I got rained on pretty hard today and I did not feel like sitting through another ultraserious historical epic. Instead I fired up kung fu biopic The Legend is Born – Ip Man. I’m not going to go into much detail about the plot, but you can probably figure it out for yourself: Ip Man is virtuous, adopted brother Ip Tin Chi is conflicted but ultimately the genetic evil of being Japanese takes over; kung fu masters are variously old and stuffy or old and cranky, and there are just a heck of a lot of fights. You could probably change the main character’s name to Wong Fei Hong and you wouldn’t lose a lot.
I think what’s really interesting is the apparent compulsion among martial arts filmmakers to tell the stories of characters in the history of martial arts as though they were kung fu movies. So as far as I can tell most historical martial arts instructors just hung around teaching martial arts and stuff. In fact, Ip Man had more of a movie-premise life than most, in that he was a police officer during the period the film covers.

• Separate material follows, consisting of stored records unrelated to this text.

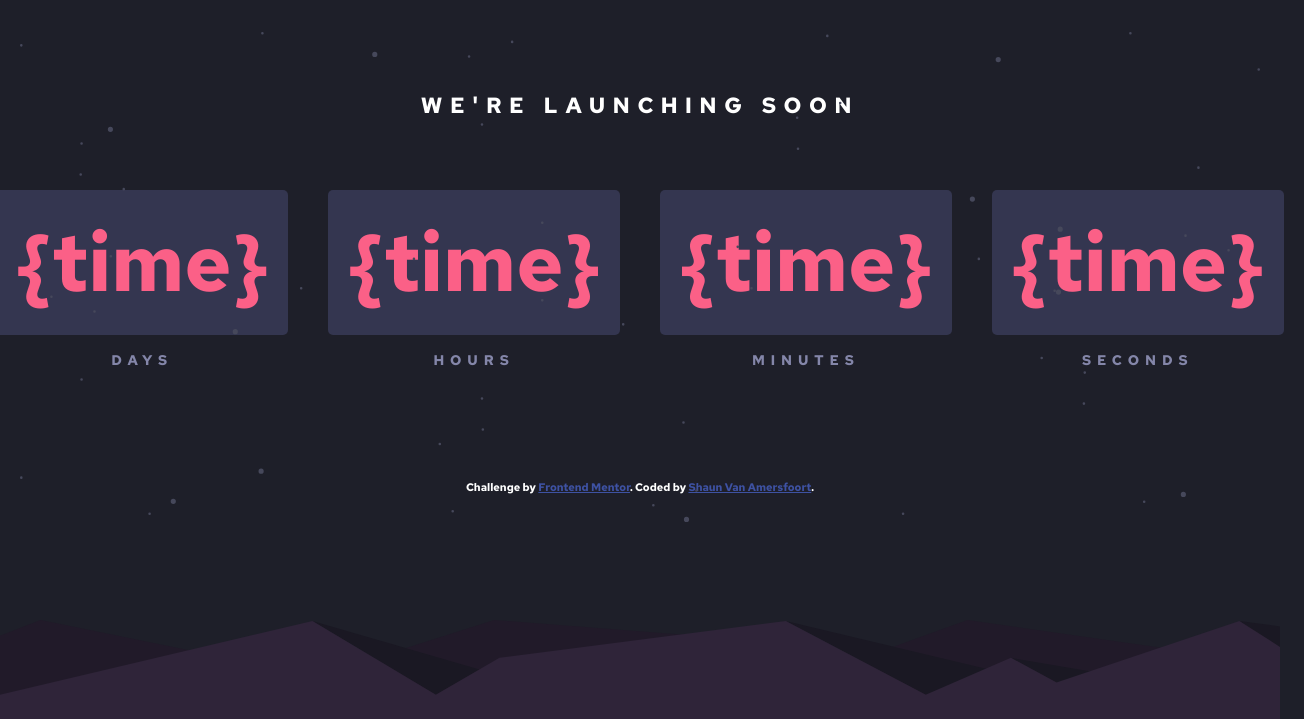
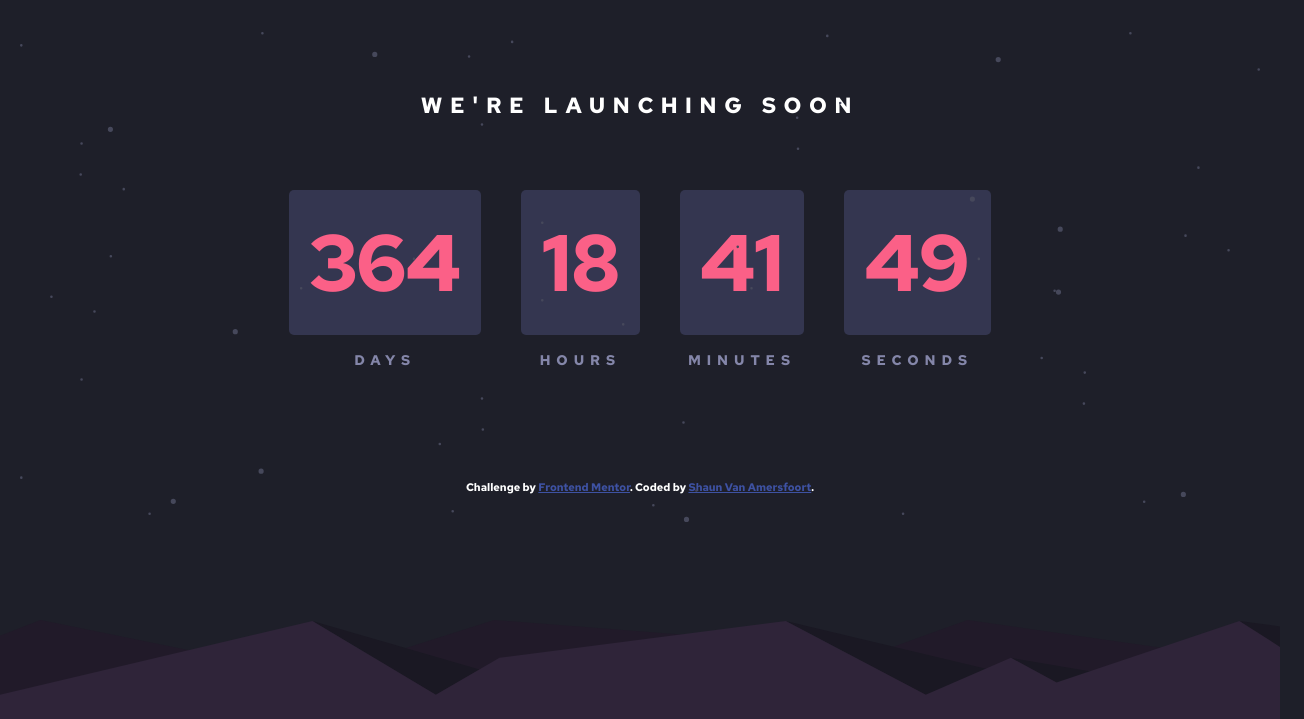
Before and after one commit to shaunvan119/countdown-timer-app, a plain HTML site: page index.html in a window 1280 px wide. Shown: the top 719 px of the page, 1304 px wide, since content can reach past the window. Drawn offline with Linux system fonts and the light colour scheme.

Commit message:
last commit, projeect completed

```diff
--- a/app.js
+++ b/app.js
@@ -0,0 +1,37 @@
+
+//funtction that updated the UI for time
+
+const countdown = () => {
+    const endDate = new Date("Feb 28, 2023 00:00:00").getTime()
+    const now = new Date().getTime()
+
+    const difference = endDate - now
+
+    //difining hours, secounds, and days
+
+    const seconds = 1000
+    const minutes = seconds * 60
+    const hours = minutes * 60
+    const days = hours * 24
+
+    let timeDays = Math.floor(difference / days)
+    let timeHours = Math.floor((difference % days) / hours)
+    let timeMinutes = Math.floor((difference % hours) / minutes)
+    let timeSeconds = Math.floor((difference % minutes) / seconds)
+
+    // displays addtional digit if number is less then 10
+    timeHours = timeHours < 10 ? "0" + timeHours : timeHours
+    timeMinutes = timeMinutes < 10 ? "0" + timeMinutes : timeMinutes
+    timeSeconds = timeSeconds < 10 ? "0" + timeSeconds : timeSeconds
+
+    //inserting elements from html ids
+    document.getElementById("days").innerHTML = timeDays
+    document.getElementById("hours").innerHTML = timeHours
+    document.getElementById("minutes").innerHTML = timeMinutes
+    document.getElementById("seconds").innerHTML = timeSeconds
+
+}
+
+
+// takes in the time period you want to repeat
+setInterval(countdown, 1000)
--- a/index.html
+++ b/index.html
@@ -25,19 +25,19 @@
      </div>
 
      <div>
-       <p>{time}</p>
+       <p id="days">{time}</p>
        <h3>Days</h3>
      </div>
      <div>
-       <p>{time}</p>
+       <p id="hours">{time}</p>
        <h3>Hours</h3>
      </div>
      <div>
-       <p>{time}</p>
+       <p id="minutes">{time}</p>
        <h3>Minutes</h3>
       </div>
        <div>
-       <p>{time}</p>
+       <p id="seconds">{time}</p>
        <h3>Seconds</h3>
      </div>
 </div>
--- a/style.css
+++ b/style.css
@@ -50,6 +50,7 @@ body {
 
 .countdown {
     display: flex;
+    flex-wrap: wrap;
     align-items: center;
     justify-content: space-around;
     text-align: center;
@@ -109,6 +110,18 @@ body {
     color: hsl(228, 45%, 44%);
 }
 
+@media (max-width) {
+    .container {
+        max-width: auto;
+        padding: 0 20px;
+    }
+
+    .container h1 {
+        text-align: center;
+    }
+
+}
+
 @media (min-width: 1440px) {
     .stars img,
     .hills img  {
```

In fact, probably more than any other genre, the kung fu movie has some of that Robert-Ford-playing-himself sensationalist drama going for it still left. Ip Man’s son, Ip Chun, plays an old wing chun master in the movie, for instance. I assume he’s got to be aware that he didn’t have an uncle who was part of an elaborate scheme to smuggle Japanese children into the country? But nobody gives a hang.
Myn Bala was another example of the history movie in its purest form: patriotic glurge, big epic fights, total disregard for veracity. A certain amount of this kind of thing is desirable, I think. Just not much of it.
I did like the fusion of Chinese and Western style in the costumes, which is always a fascinating thing about movies set in that era for me.
Also, damn Yuen Biao and Sammo Hung got old.